A fond ride through the bright high noon and on into the sad twilight of the American taxicab
Hail a cab in the 1930s and you might find yourself with a plush Packard, a roomy Checker, a De Soto with a sunroof, or a Hudson Terraplane with the classiest chassis this side of the Atlantic. All had leather upholstery and jump seats.
You can see some of these metered chariots in my drawing of Times Square, circa 1938. Note the logos painted on the rear doors. Each company had its own emblem and its own color combination. Color schemes took on significance after the First World War, when one New York taxi fleet lowered its rates to thirty cents a mile and painted its cabs brown and white so the public could seek them out. But then other taxi owners with higher rates painted their taxis brown and white. The lawsuit that followed went all the way to the Supreme Court, which decreed that colors could not be trademarked.

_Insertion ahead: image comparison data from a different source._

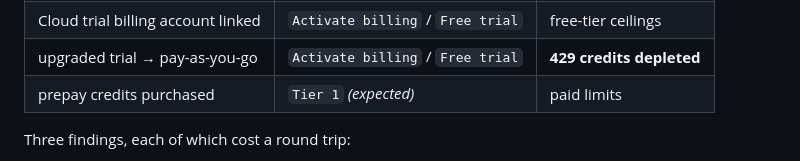
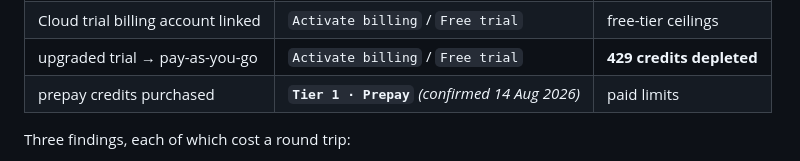
Before and after one commit to ambientetravel/albaloostudio, a Markdown page: orchestrator/ARCHITECTURE.md, the part around the change. Rendered like a GitHub page.

Commit message:
Tier 1 confirmed — prepay was the missing step all along
Both keys in gen-lang-client-0161776641 now read 'Tier 1 · Prepay'. The billing
chain in 3.3 is closed: no billing, trial linked, and trial upgraded all leave
the tier unchanged; buying prepay credits is what moves it.

Co-Authored-By: Claude Opus 5 <noreply@anthropic.com>

```diff
--- a/orchestrator/ARCHITECTURE.md
+++ b/orchestrator/ARCHITECTURE.md
@@ -293,7 +293,7 @@ most of 14 Aug 2026 to establish, so the whole chain is recorded:
 | no billing at all | `Free tier` | free-tier ceilings |
 | Cloud trial billing account linked | `Activate billing` / `Free trial` | free-tier ceilings |
 | upgraded trial → pay-as-you-go | `Activate billing` / `Free trial` | **429 credits depleted** |
-| prepay credits purchased | `Tier 1` *(expected)* | paid limits |
+| prepay credits purchased | **`Tier 1 · Prepay`** *(confirmed 14 Aug 2026)* | paid limits |
 
 Three findings, each of which cost a round trip:
 
```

After World War II multicolored taxis departed the scene and the multicultural drivers entered it. Then cabs got smaller, rates got bigger, cities became unmanageable, and suddenly everyone over forty was a nostalgia buff. These pictures explain why.